Front-end code edit data:
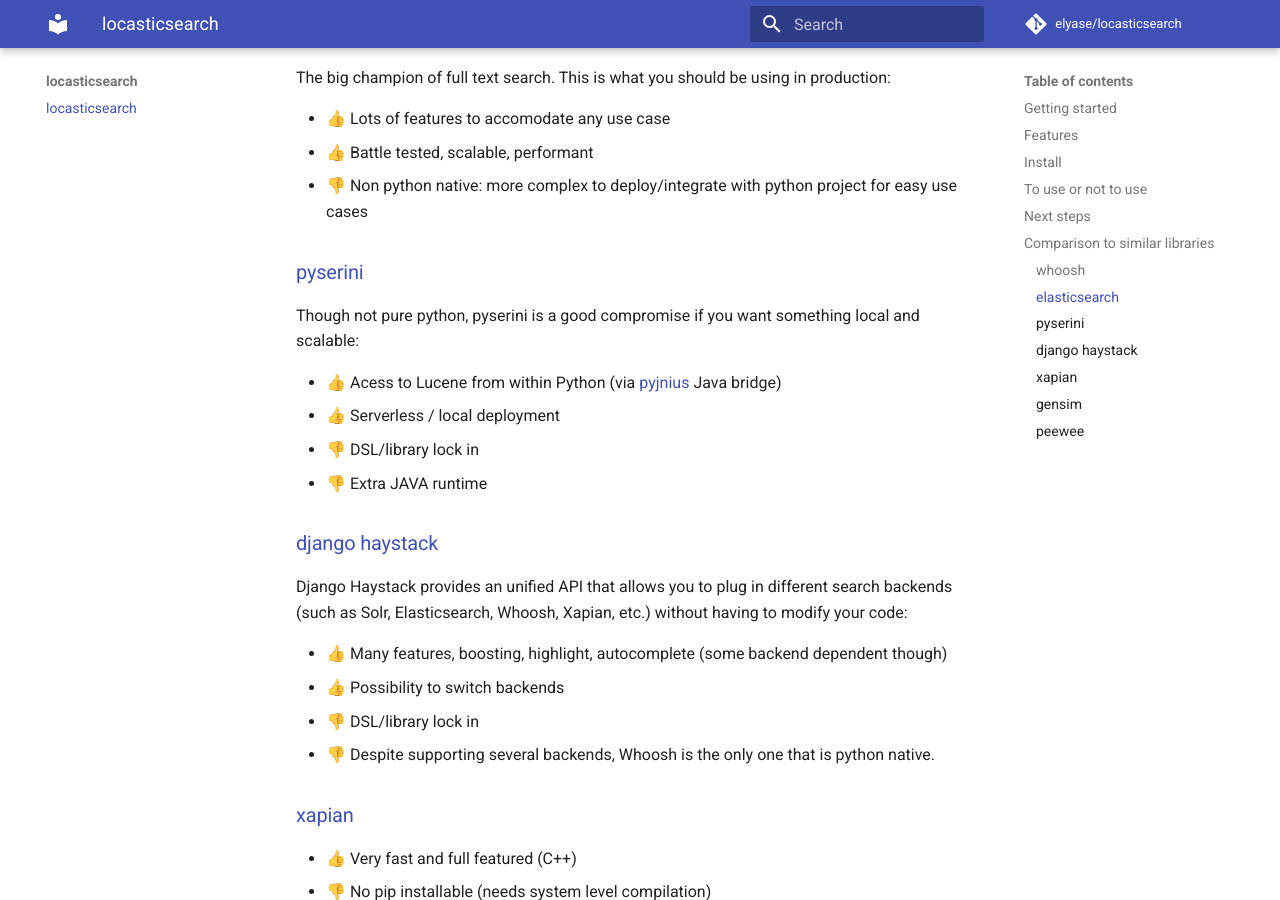
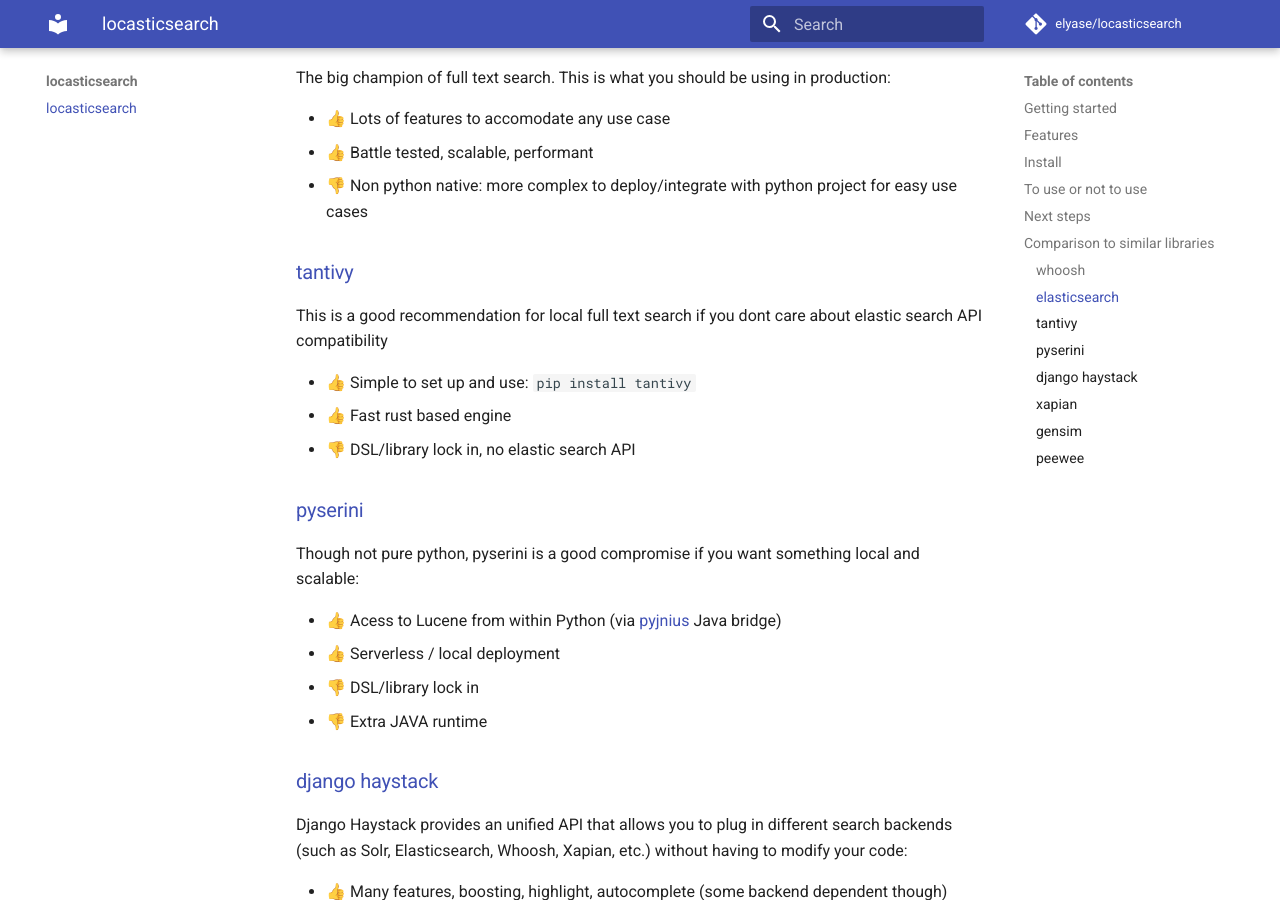
Before and after one commit to elyase/locasticsearch, an MkDocs documentation site: the page built from docs/index.md, in a window 1280 px wide and 900 px high, scrolled down 3174 px. Built offline with MkDocs 1.6.1 and Material for MkDocs 9.7.7, drawn with Linux system fonts in a browser that asks for light colours; comment, search, counter and statistics services are not loaded.

Commit message:
Add tantivy to docs

```diff
--- a/docs/index.md
+++ b/docs/index.md
@@ -117,6 +117,14 @@
 - 👍 Battle tested, scalable, performant
 - 👎 Non python native: more complex to deploy/integrate with python project for easy use cases
 
+### [tantivy](https://github.com/tantivy-search/tantivy-py)
+
+This is a good recommendation for local full text search if you dont care about elastic search API compatibility
+
+- 👍 Simple to set up and use: `pip install tantivy`
+- 👍 Fast rust based engine
+- 👎 DSL/library lock in, no elastic search API
+
 ### [pyserini](https://github.com/castorini/pyserini/)
 
 Though not pure python, pyserini is a good compromise if you want something local and scalable:
@@ -125,7 +133,6 @@
 - 👍 Serverless / local deployment
 - 👎 DSL/library lock in
 - 👎 Extra JAVA runtime
-
 
 ### [django haystack](https://django-haystack.readthedocs.io/en/master/)
 
```
Also changed, not shown: README.md (+8 -1 lines).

Description of the task: Your answer should be a single number: the count of lines in the data that include the word "https".

Response to this exercise: 3